--- Extracted entries Enclosed Below ---
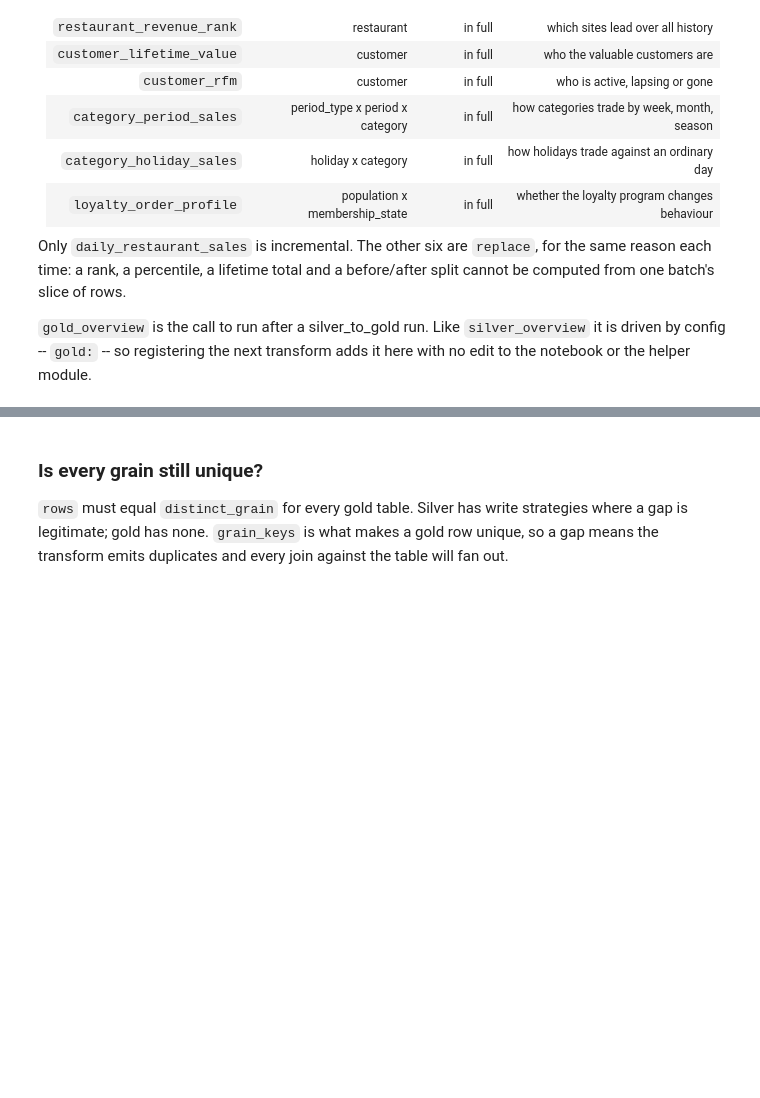
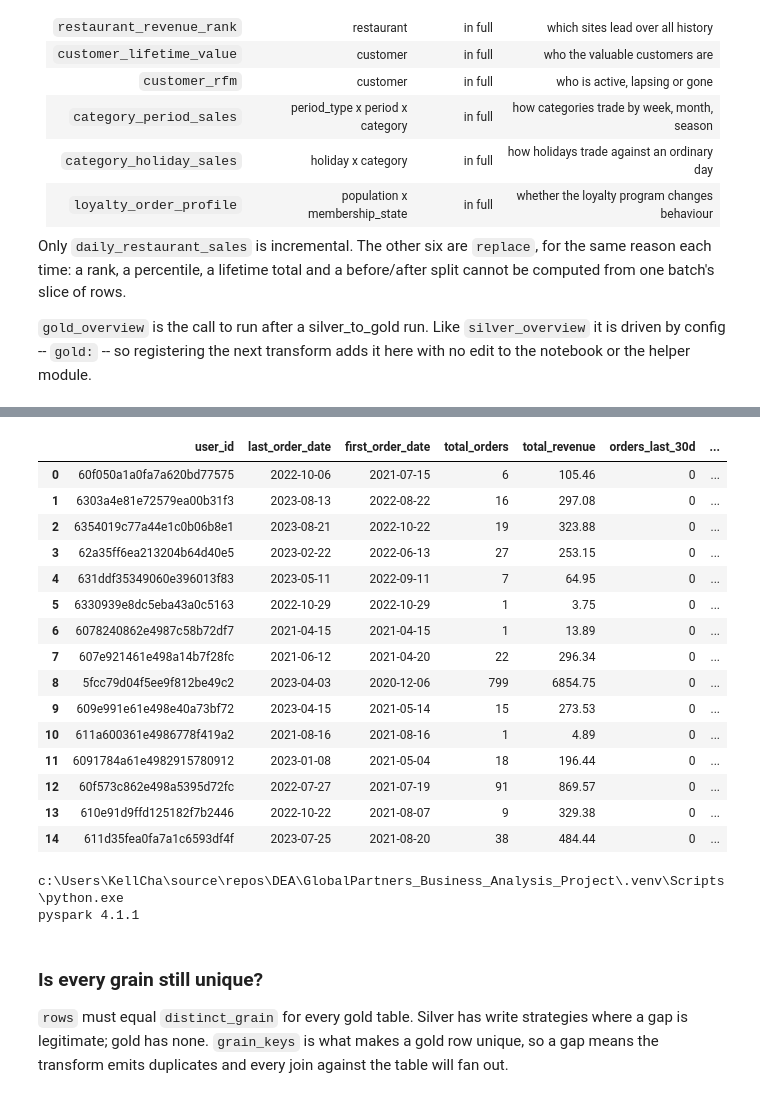
Before and after one commit to chance221/Global_Partners_BA_Data_Pipeline, a Jupyter notebook: notebooks/review_gold.ipynb, the cells around one changed output, grey strips where cells are left out. Saved outputs shown, nothing was run; the diff lists cells and outputs as text; code cells hidden in the pictures; blank space fills up the shorter version.

```diff
--- a/notebooks/review_gold.ipynb
+++ b/notebooks/review_gold.ipynb
@@ -155,3 +210,20 @@ rg.schema(spark, cfg, "gold", "daily_restaurant_sales")
 # %%
-rg.peek(spark, cfg, "gold", "restaurant_revenue_rank",
-        limit=15, order_by="revenue_rank")
+rg.peek(spark, cfg, "gold", "customer_rfm",
+        limit=15)
+# %% [output]
+|  | user_id | last_order_date | first_order_date | total_orders | total_revenue | orders_last_30d | ... |
+| 0 | 60f050a1a0fa7a620bd77575 | 2022-10-06 | 2021-07-15 | 6 | 105.46 | 0 | ... |
+| 1 | 6303a4e81e72579ea00b31f3 | 2023-08-13 | 2022-08-22 | 16 | 297.08 | 0 | ... |
+| 2 | 6354019c77a44e1c0b06b8e1 | 2023-08-21 | 2022-10-22 | 19 | 323.88 | 0 | ... |
+| 3 | 62a35ff6ea213204b64d40e5 | 2023-02-22 | 2022-06-13 | 27 | 253.15 | 0 | ... |
+| 4 | 631ddf35349060e396013f83 | 2023-05-11 | 2022-09-11 | 7 | 64.95 | 0 | ... |
+| 5 | 6330939e8dc5eba43a0c5163 | 2022-10-29 | 2022-10-29 | 1 | 3.75 | 0 | ... |
+| 6 | 6078240862e4987c58b72df7 | 2021-04-15 | 2021-04-15 | 1 | 13.89 | 0 | ... |
+| 7 | 607e921461e498a14b7f28fc | 2021-06-12 | 2021-04-20 | 22 | 296.34 | 0 | ... |
+| 8 | 5fcc79d04f5ee9f812be49c2 | 2023-04-03 | 2020-12-06 | 799 | 6854.75 | 0 | ... |
+| 9 | 609e991e61e498e40a73bf72 | 2023-04-15 | 2021-05-14 | 15 | 273.53 | 0 | ... |
+| 10 | 611a600361e4986778f419a2 | 2021-08-16 | 2021-08-16 | 1 | 4.89 | 0 | ... |
+| 11 | 6091784a61e4982915780912 | 2023-01-08 | 2021-05-04 | 18 | 196.44 | 0 | ... |
+| 12 | 60f573c862e498a5395d72fc | 2022-07-27 | 2021-07-19 | 91 | 869.57 | 0 | ... |
+| 13 | 610e91d9ffd125182f7b2446 | 2022-10-22 | 2021-08-07 | 9 | 329.38 | 0 | ... |
+| 14 | 611d35fea0fa7a1c6593df4f | 2023-07-25 | 2021-08-20 | 38 | 484.44 | 0 | ... |
@@ -160,3 +230,12 @@ rg.leaderboard(spark, cfg)
+# %%
+#rg.leaderboard(spark, cfg)
+
+import sys, pyspark
+print(sys.executable)
+print("pyspark", pyspark.__version__)   # 4.1.1 = .venv  |  3.5.4 = global
+# %% [output]
+c:\Users\KellCha\source\repos\DEA\GlobalPartners_Business_Analysis_Project\.venv\Scripts\python.exe
+pyspark 4.1.1
 # %% [markdown]
 ### Is every grain still unique?
 
```
Also changed, not shown: parts of 7 cells of this notebook, 9 other files.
--- End of Enclosed Extracted entries ---
Pictures are to be left out when the entries above are repeated exactly.

# Answer space:
Before and after one commit to chance221/Global_Partners_BA_Data_Pipeline, a Jupyter notebook: notebooks/review_gold.ipynb, the cells around one changed output, grey strips where cells are left out. Saved outputs shown, nothing was run; the diff lists cells and outputs as text; code cells hidden in the pictures; blank space fills up the shorter version.

```diff
--- a/notebooks/review_gold.ipynb
+++ b/notebooks/review_gold.ipynb
@@ -155,3 +210,20 @@ rg.schema(spark, cfg, "gold", "daily_restaurant_sales")
 # %%
-rg.peek(spark, cfg, "gold", "restaurant_revenue_rank",
-        limit=15, order_by="revenue_rank")
+rg.peek(spark, cfg, "gold", "customer_rfm",
+        limit=15)
+# %% [output]
+|  | user_id | last_order_date | first_order_date | total_orders | total_revenue | orders_last_30d | ... |
+| 0 | 60f050a1a0fa7a620bd77575 | 2022-10-06 | 2021-07-15 | 6 | 105.46 | 0 | ... |
+| 1 | 6303a4e81e72579ea00b31f3 | 2023-08-13 | 2022-08-22 | 16 | 297.08 | 0 | ... |
+| 2 | 6354019c77a44e1c0b06b8e1 | 2023-08-21 | 2022-10-22 | 19 | 323.88 | 0 | ... |
+| 3 | 62a35ff6ea213204b64d40e5 | 2023-02-22 | 2022-06-13 | 27 | 253.15 | 0 | ... |
+| 4 | 631ddf35349060e396013f83 | 2023-05-11 | 2022-09-11 | 7 | 64.95 | 0 | ... |
+| 5 | 6330939e8dc5eba43a0c5163 | 2022-10-29 | 2022-10-29 | 1 | 3.75 | 0 | ... |
+| 6 | 6078240862e4987c58b72df7 | 2021-04-15 | 2021-04-15 | 1 | 13.89 | 0 | ... |
+| 7 | 607e921461e498a14b7f28fc | 2021-06-12 | 2021-04-20 | 22 | 296.34 | 0 | ... |
+| 8 | 5fcc79d04f5ee9f812be49c2 | 2023-04-03 | 2020-12-06 | 799 | 6854.75 | 0 | ... |
+| 9 | 609e991e61e498e40a73bf72 | 2023-04-15 | 2021-05-14 | 15 | 273.53 | 0 | ... |
+| 10 | 611a600361e4986778f419a2 | 2021-08-16 | 2021-08-16 | 1 | 4.89 | 0 | ... |
+| 11 | 6091784a61e4982915780912 | 2023-01-08 | 2021-05-04 | 18 | 196.44 | 0 | ... |
+| 12 | 60f573c862e498a5395d72fc | 2022-07-27 | 2021-07-19 | 91 | 869.57 | 0 | ... |
+| 13 | 610e91d9ffd125182f7b2446 | 2022-10-22 | 2021-08-07 | 9 | 329.38 | 0 | ... |
+| 14 | 611d35fea0fa7a1c6593df4f | 2023-07-25 | 2021-08-20 | 38 | 484.44 | 0 | ... |
@@ -160,3 +230,12 @@ rg.leaderboard(spark, cfg)
+# %%
+#rg.leaderboard(spark, cfg)
+
+import sys, pyspark
+print(sys.executable)
+print("pyspark", pyspark.__version__)   # 4.1.1 = .venv  |  3.5.4 = global
+# %% [output]
+c:\Users\KellCha\source\repos\DEA\GlobalPartners_Business_Analysis_Project\.venv\Scripts\python.exe
+pyspark 4.1.1
 # %% [markdown]
 ### Is every grain still unique?
 
```
Also changed, not shown: parts of 7 cells of this notebook, 9 other files.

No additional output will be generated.